(Records drawn from a dataset)

--------------------

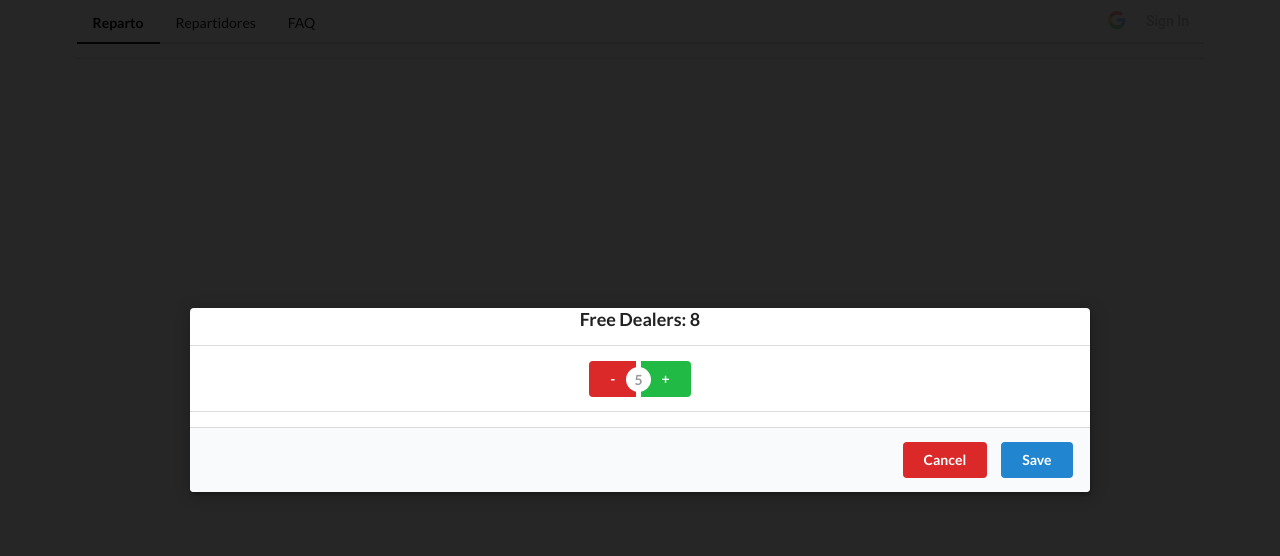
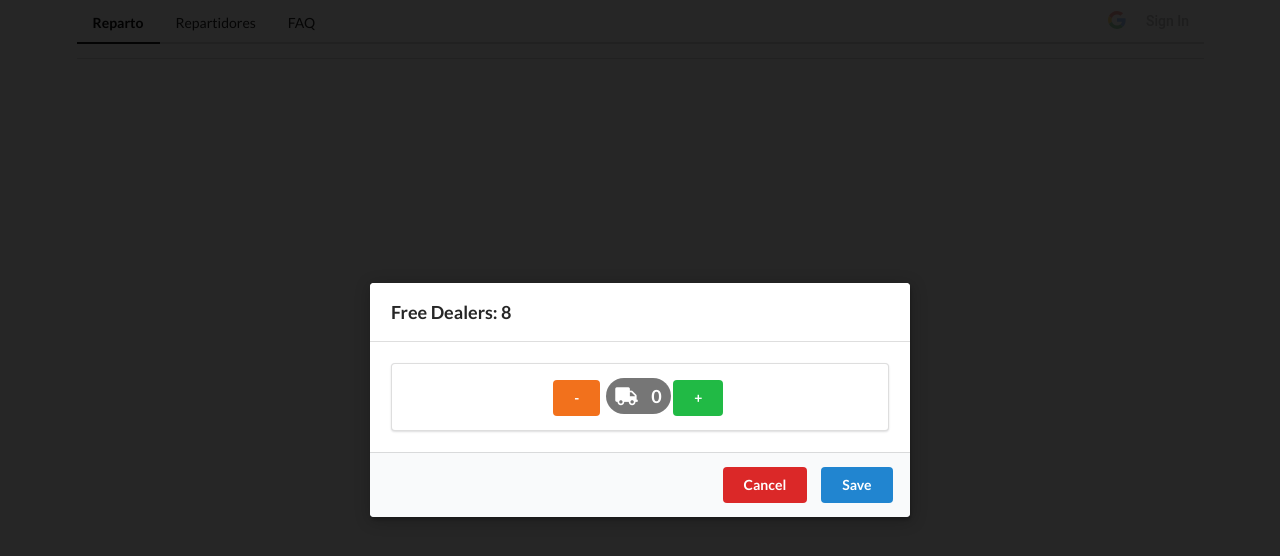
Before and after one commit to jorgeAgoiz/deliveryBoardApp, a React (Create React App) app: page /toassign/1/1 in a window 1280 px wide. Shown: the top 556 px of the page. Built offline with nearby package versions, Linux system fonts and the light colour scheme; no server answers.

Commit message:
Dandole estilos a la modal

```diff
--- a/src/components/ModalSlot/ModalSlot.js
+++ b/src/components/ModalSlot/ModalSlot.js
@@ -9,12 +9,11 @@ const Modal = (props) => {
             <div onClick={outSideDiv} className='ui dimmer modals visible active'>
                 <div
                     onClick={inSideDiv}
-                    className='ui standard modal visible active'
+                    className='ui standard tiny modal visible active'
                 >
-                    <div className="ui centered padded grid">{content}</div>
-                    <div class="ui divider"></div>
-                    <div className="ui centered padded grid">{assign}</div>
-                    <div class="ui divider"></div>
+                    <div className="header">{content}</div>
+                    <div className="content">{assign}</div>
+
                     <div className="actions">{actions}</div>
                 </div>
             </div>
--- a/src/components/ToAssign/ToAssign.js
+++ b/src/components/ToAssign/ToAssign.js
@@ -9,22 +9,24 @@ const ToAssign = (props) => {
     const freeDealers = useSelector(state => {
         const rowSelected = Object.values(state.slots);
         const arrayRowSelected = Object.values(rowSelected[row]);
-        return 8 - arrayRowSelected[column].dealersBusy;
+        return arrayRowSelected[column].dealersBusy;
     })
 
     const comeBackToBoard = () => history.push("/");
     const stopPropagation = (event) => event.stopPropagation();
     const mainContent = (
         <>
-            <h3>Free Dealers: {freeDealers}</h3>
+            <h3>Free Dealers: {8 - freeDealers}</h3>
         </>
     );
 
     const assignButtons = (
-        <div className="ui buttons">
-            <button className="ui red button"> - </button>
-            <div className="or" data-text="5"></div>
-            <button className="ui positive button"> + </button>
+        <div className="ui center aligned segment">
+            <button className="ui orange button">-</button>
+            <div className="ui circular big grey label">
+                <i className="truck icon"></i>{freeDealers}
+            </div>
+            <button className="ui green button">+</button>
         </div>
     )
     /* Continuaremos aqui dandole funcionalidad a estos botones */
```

--------------------

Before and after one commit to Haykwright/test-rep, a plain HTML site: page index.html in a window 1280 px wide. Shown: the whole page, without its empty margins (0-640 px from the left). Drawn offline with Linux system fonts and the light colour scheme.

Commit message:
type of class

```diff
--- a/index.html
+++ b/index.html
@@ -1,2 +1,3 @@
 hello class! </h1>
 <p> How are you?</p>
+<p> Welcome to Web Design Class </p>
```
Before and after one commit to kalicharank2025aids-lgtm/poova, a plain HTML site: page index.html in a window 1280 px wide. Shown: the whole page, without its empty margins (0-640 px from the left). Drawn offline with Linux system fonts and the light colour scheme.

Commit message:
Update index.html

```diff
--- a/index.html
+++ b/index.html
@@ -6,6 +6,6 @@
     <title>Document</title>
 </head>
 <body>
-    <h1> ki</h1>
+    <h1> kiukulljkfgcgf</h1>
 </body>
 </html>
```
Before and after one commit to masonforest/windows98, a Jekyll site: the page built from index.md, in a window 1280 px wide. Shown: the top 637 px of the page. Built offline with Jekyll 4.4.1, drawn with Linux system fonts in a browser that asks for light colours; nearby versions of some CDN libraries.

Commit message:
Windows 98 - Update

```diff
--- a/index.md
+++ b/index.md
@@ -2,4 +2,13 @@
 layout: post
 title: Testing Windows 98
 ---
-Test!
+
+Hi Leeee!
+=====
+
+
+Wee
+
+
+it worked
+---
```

--------------------

▸ **Prompt**
Scan the entries above for the word "freeDealers". Report the lines that hold it.

▸ **Answer to the problem**
     const freeDealers = useSelector(state => {
-            <h3>Free Dealers: {freeDealers}</h3>
+            <h3>Free Dealers: {8 - freeDealers}</h3>
+                <i className="truck icon"></i>{freeDealers}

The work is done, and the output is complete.